(Beginning of INPUT DATA)

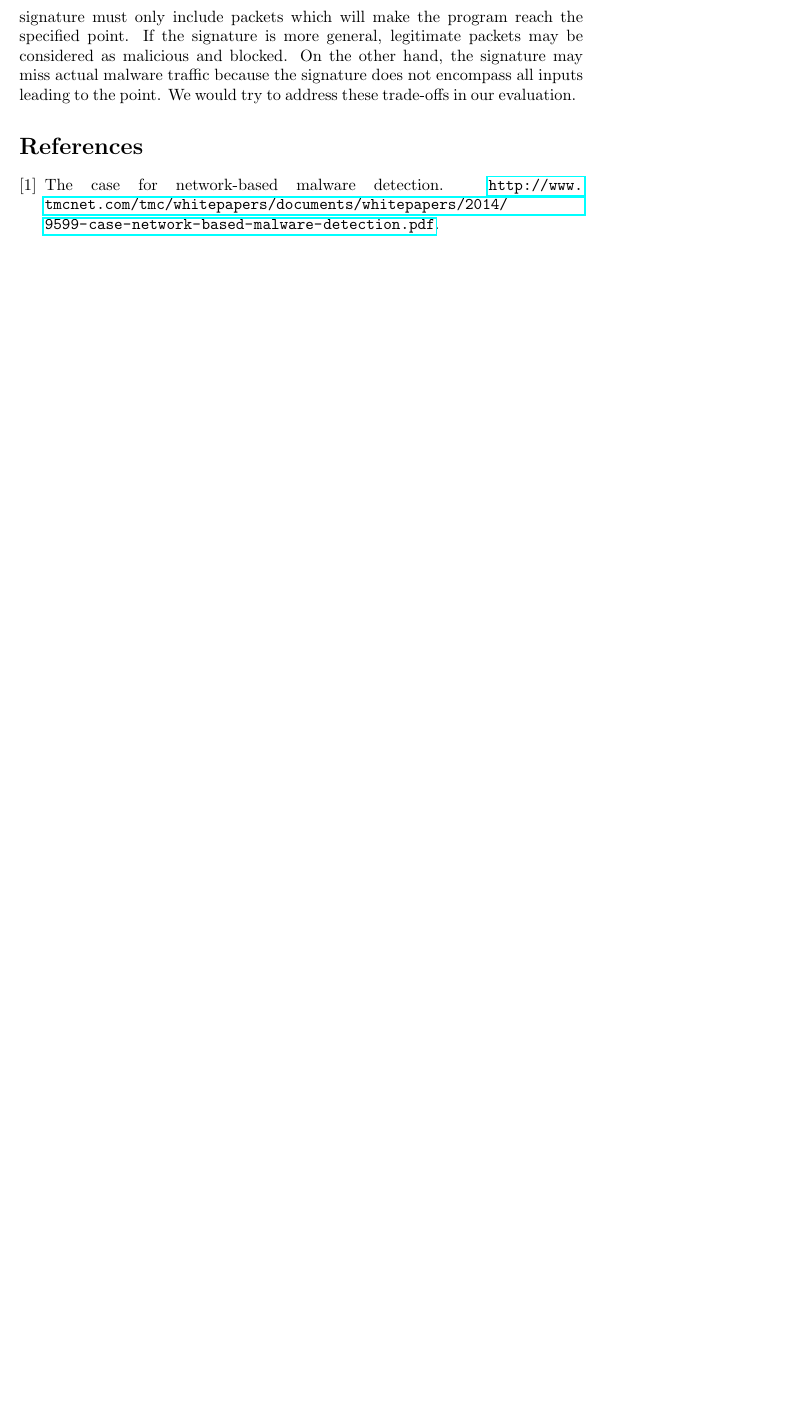
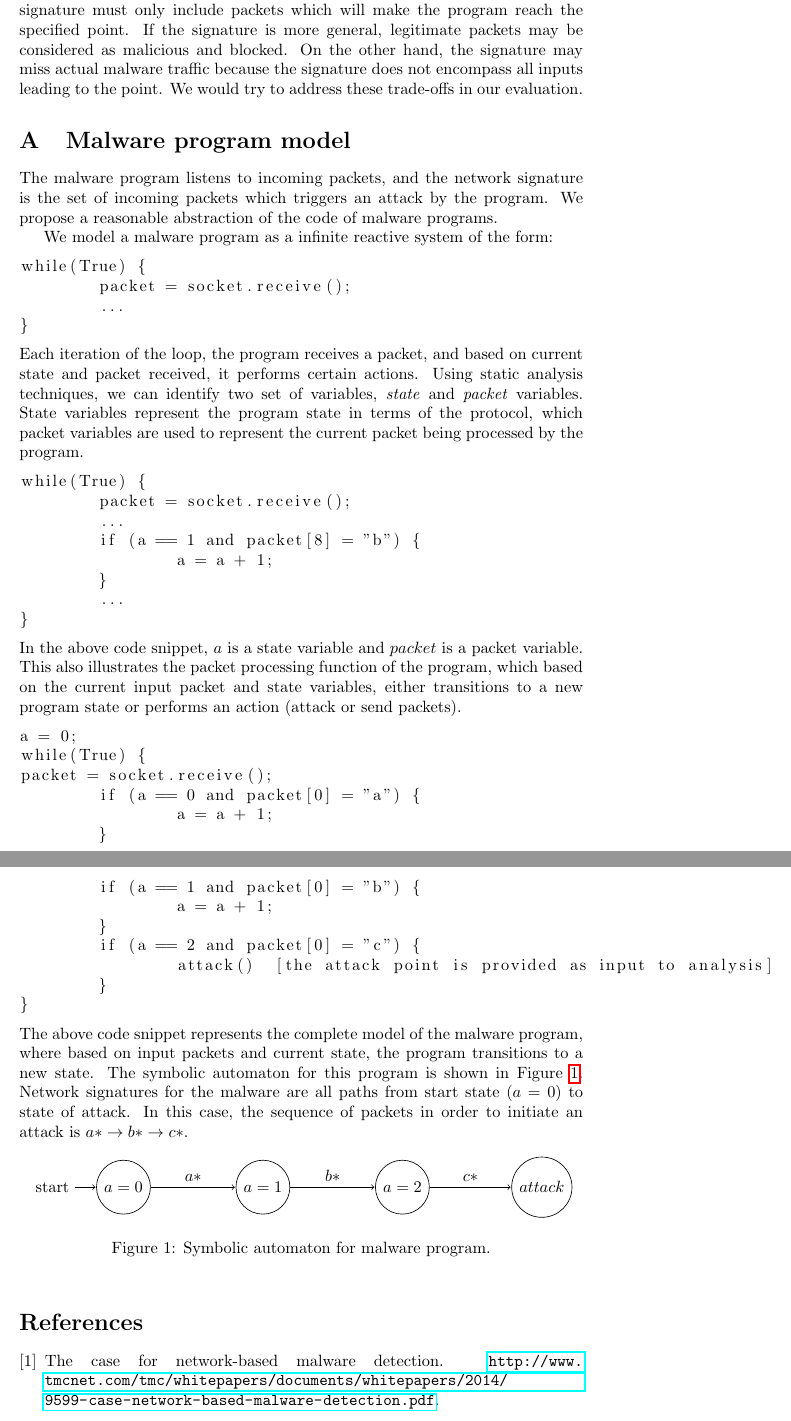
Before and after one commit to sskausik08/cs701, a LaTeX paper (paper.tex): part of page 3 of 3 before the commit and two parts of pages 3 and 4 of 4 after it, the two joined at a grey line, cut so that both start at the same text, the shorter picture padded with empty space. Compiled offline with pdfLaTeX.

Commit message:
Added progress milestone 1

```diff
--- a/paper.tex
+++ b/paper.tex
@@ -102,6 +122,85 @@ be considered as malicious and blocked. On the other hand, the signature
 may miss actual malware traffic because the signature does not encompass
 all inputs leading to the point. We would try to address these trade-offs in
 our evaluation.
+
+\appendix
+\section{Malware program model}
+The malware program listens to incoming packets, and the
+network signature is the set of incoming packets which triggers
+an attack by the program. We propose a reasonable abstraction
+of the code of malware programs.
+
+We model a malware program as a infinite reactive system
+of the form:
+\begin{lstlisting}
+while(True) {
+	packet = socket.receive();
+	...
+}
+\end{lstlisting}
+Each iteration of the loop, the program receives a
+packet, and based on current state and packet received,
+it performs certain actions. Using static analysis
+techniques, we can identify two set of variables, \emph{state}
+and \emph{packet} variables. State variables represent the
+program state in terms of the protocol, which packet variables
+are used to represent the current packet being processed by
+the program.
+\begin{lstlisting}
+while(True) {
+	packet = socket.receive();
+	...
+	if (a == 1 and packet[8] = "b") {
+		a = a + 1;
+	}
+	...
+}
+\end{lstlisting}
+In the above code snippet, $a$ is a state variable
+and $packet$ is a packet variable. This also
+illustrates the packet processing
+function of the program, which based on the current
+input packet and state variables, either transitions
+to a new program state or performs an action (attack or
+send packets).
+\begin{lstlisting}
+a = 0;
+while(True) {
+packet = socket.receive();
+	if (a == 0 and packet[0] = "a") {
+		a = a + 1;
+	}
+	if (a == 1 and packet[0] = "b") {
+		a = a + 1;
+	}
+	if (a == 2 and packet[0] = "c") {
+		attack()  [the attack point is provided as input to analysis]
+	}
+}
+\end{lstlisting}
+The above code snippet represents the complete model
+of the malware program, where based on input packets and
+current state, the program transitions to a new state.
+The symbolic automaton for this program is
+shown in \Cref{fig:progautomaton}. Network signatures
+for the malware are all paths from start state ($a=0$)
+to state of attack. In this case, the sequence of packets
+in order to initiate an attack is $a* \rightarrow b* \rightarrow c*$.
+\begin{figure}[h]
+	\centering
+	\begin{tikzpicture}[shorten >=0.5pt,node distance=3cm,on grid,auto]
+	\node[state, initial] (v0)   {$a = 0$};
+	\node[state] (v1) [right=of v0] {$a = 1$};
+	\node[state] (v2) [right=of v1] {$a = 2$};
+	\node[state] (v3) [right=of v2] {$attack$};
+	\path[->]
+	(v0) edge node {$a*$} (v1)
+	(v1) edge node {$b*$} (v2)
+	(v2) edge node {$c*$} (v3);
+	\end{tikzpicture}
+	\caption{Symbolic automaton for malware program.}
+	\label{fig:progautomaton}
+\end{figure}
 \bibliographystyle{abbrv}
 \bibliography{references}
 
```
Also changed, not shown: paper.tex (26 more changed lines).
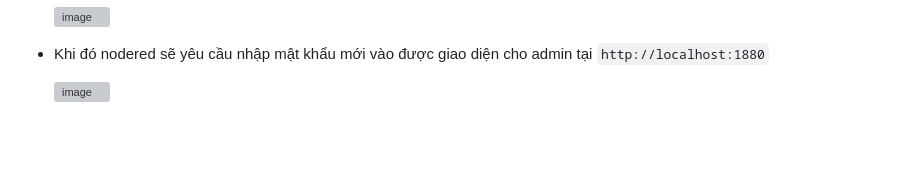
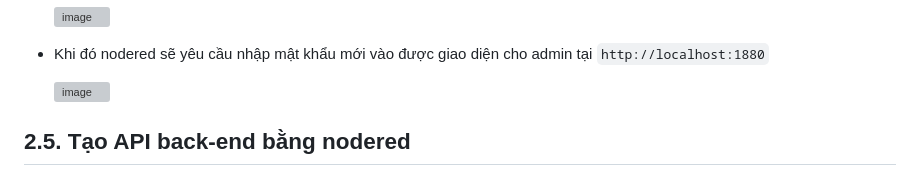
Before and after one commit to ThuHa2004/BT2_Lap_Trinh_WEB, a Markdown page: README.md, the part around the change. GitHub-like rendering; blank space fills up the shorter version; grey boxes are pictures that could not be loaded.

```diff
--- a/README.md
+++ b/README.md
@@ -226,3 +226,5 @@ Mở file `D:\Apache\Apache24\conf\httpd.conf` sau đó thực hiện:
 - Khi đó nodered sẽ yêu cầu nhập mật khẩu mới vào được giao diện cho admin tại `http://localhost:1880`
 
   <img width="1914" height="810" alt="image" src="https://github.com/user-attachments/assets/613c2427-8db5-46fa-9609-5af3b682990d" />
+
+## 2.5. Tạo API back-end bằng nodered
```
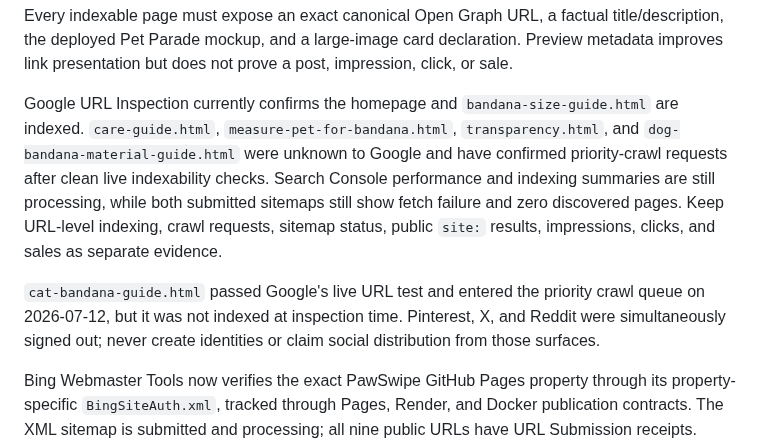
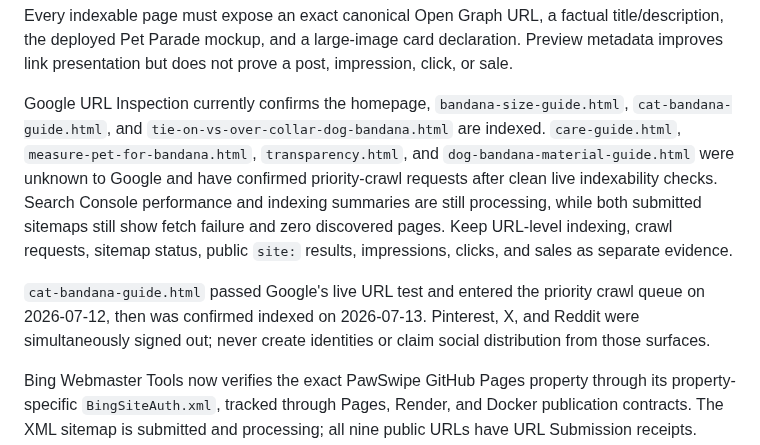
Before and after one commit to emerickchasse/GPTShipping, a Markdown page: AGENTS.md, the part around the change. Rendered like a GitHub page.

```diff
--- a/AGENTS.md
+++ b/AGENTS.md
@@ -100,9 +100,9 @@ Do not publish a homepage Product JSON-LD entity while checkout, public offer, s
 
 Every indexable page must expose an exact canonical Open Graph URL, a factual title/description, the deployed Pet Parade mockup, and a large-image card declaration. Preview metadata improves link presentation but does not prove a post, impression, click, or sale.
 
-Google URL Inspection currently confirms the homepage and `bandana-size-guide.html` are indexed. `care-guide.html`, `measure-pet-for-bandana.html`, `transparency.html`, and `dog-bandana-material-guide.html` were unknown to Google and have confirmed priority-crawl requests after clean live indexability checks. Search Console performance and indexing summaries are still processing, while both submitted sitemaps still show fetch failure and zero discovered pages. Keep URL-level indexing, crawl requests, sitemap status, public `site:` results, impressions, clicks, and sales as separate evidence.
+Google URL Inspection currently confirms the homepage, `bandana-size-guide.html`, `cat-bandana-guide.html`, and `tie-on-vs-over-collar-dog-bandana.html` are indexed. `care-guide.html`, `measure-pet-for-bandana.html`, `transparency.html`, and `dog-bandana-material-guide.html` were unknown to Google and have confirmed priority-crawl requests after clean live indexability checks. Search Console performance and indexing summaries are still processing, while both submitted sitemaps still show fetch failure and zero discovered pages. Keep URL-level indexing, crawl requests, sitemap status, public `site:` results, impressions, clicks, and sales as separate evidence.
 
-`cat-bandana-guide.html` passed Google's live URL test and entered the priority crawl queue on 2026-07-12, but it was not indexed at inspection time. Pinterest, X, and Reddit were simultaneously signed out; never create identities or claim social distribution from those surfaces.
+`cat-bandana-guide.html` passed Google's live URL test and entered the priority crawl queue on 2026-07-12, then was confirmed indexed on 2026-07-13. Pinterest, X, and Reddit were simultaneously signed out; never create identities or claim social distribution from those surfaces.
 
 Bing Webmaster Tools now verifies the exact PawSwipe GitHub Pages property through its property-specific `BingSiteAuth.xml`, tracked through Pages, Render, and Docker publication contracts. The XML sitemap is submitted and processing; all nine public URLs have URL Submission receipts. Keep ownership, submission, crawl, indexation, performance, AI citations, clicks, and sales as separate evidence, and never copy metrics from another property.
 
```
Also changed, not shown: MEMORY.md (+1 -0 lines), 1 other file.
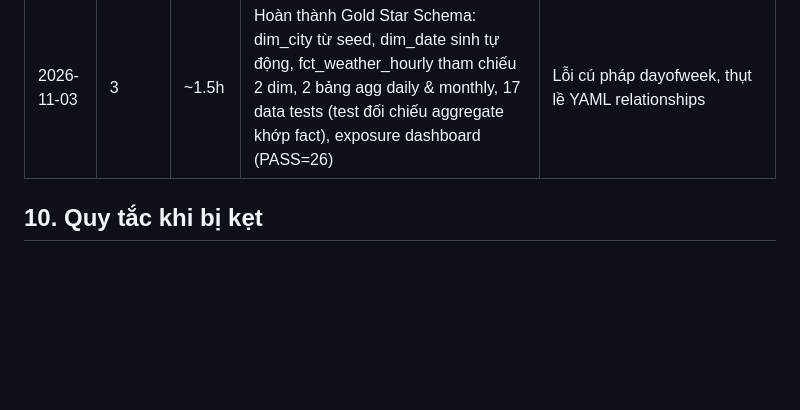
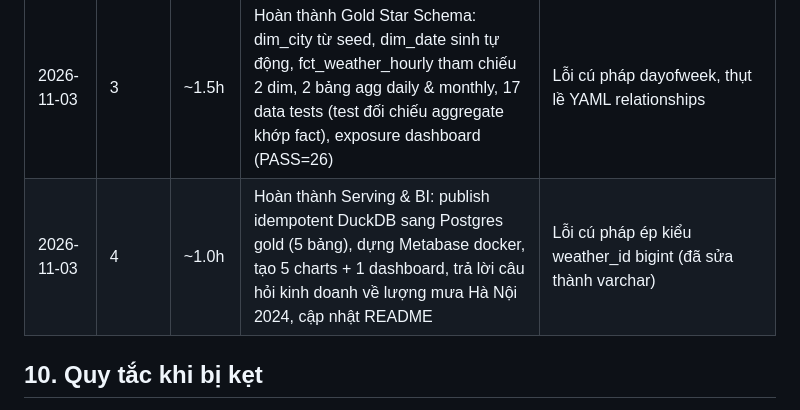
Before and after one commit to son3005/P1_weather_DE, a Markdown page: docs/PLAN.md, the part around one of its changes. Drawn GitHub-style; blank space fills up the shorter version.

```diff
--- a/docs/PLAN.md
+++ b/docs/PLAN.md
@@ -404,6 +404,7 @@ Ghi ra để không bị cám dỗ giữa chừng:
 | 2026-11-02 | 1 | ~1.0h | Hoàn thành Bronze Ingestion: Client retry 429 backoff, Parser flatten JSON, Parquet MinIO idempotent, ops.run_log Postgres, backfill 131,520 dòng (3 năm x 5 thành phố), 9 unit tests xanh | Lỗi thụt lề raise RuntimeError và test 404 gọi mạng thật (đã sửa bằng Mock) |
 | 2026-11-02 | 2 | ~1.5h | Hoàn thành Silver: sources S3 MinIO, stg casting, int dedup ROW_NUMBER, silver incremental DuckDB (131,520 dòng), 10 data tests (2 singular tests), dbt docs lineage, tạo README.md | Lỗi cú pháp ép kiểu SQL (::), typo YAML accepted_values |
 | 2026-11-03 | 3 | ~1.5h | Hoàn thành Gold Star Schema: dim_city từ seed, dim_date sinh tự động, fct_weather_hourly tham chiếu 2 dim, 2 bảng agg daily & monthly, 17 data tests (test đối chiếu aggregate khớp fact), exposure dashboard (PASS=26) | Lỗi cú pháp dayofweek, thụt lề YAML relationships |
+| 2026-11-03 | 4 | ~1.0h | Hoàn thành Serving & BI: publish idempotent DuckDB sang Postgres gold (5 bảng), dựng Metabase docker, tạo 5 charts + 1 dashboard, trả lời câu hỏi kinh doanh về lượng mưa Hà Nội 2024, cập nhật README | Lỗi cú pháp ép kiểu weather_id bigint (đã sửa thành varchar) |
 
 ## 10. Quy tắc khi bị kẹt
 
```
Also changed, not shown: other parts of docs/PLAN.md (+8 -8 lines), README.md (+21 -1 lines), docs/img/dashboard.png (added), imgs/dashboard.png (added), 2 other files.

(End of INPUT DATA)

» **EXERCISE**
Check the listing for the word "edge". Show each line that has it.

» **ANSWER TO THIS PROBLEM**
+	(v0) edge node {$a*$} (v1)
+	(v1) edge node {$b*$} (v2)
+	(v2) edge node {$c*$} (v3);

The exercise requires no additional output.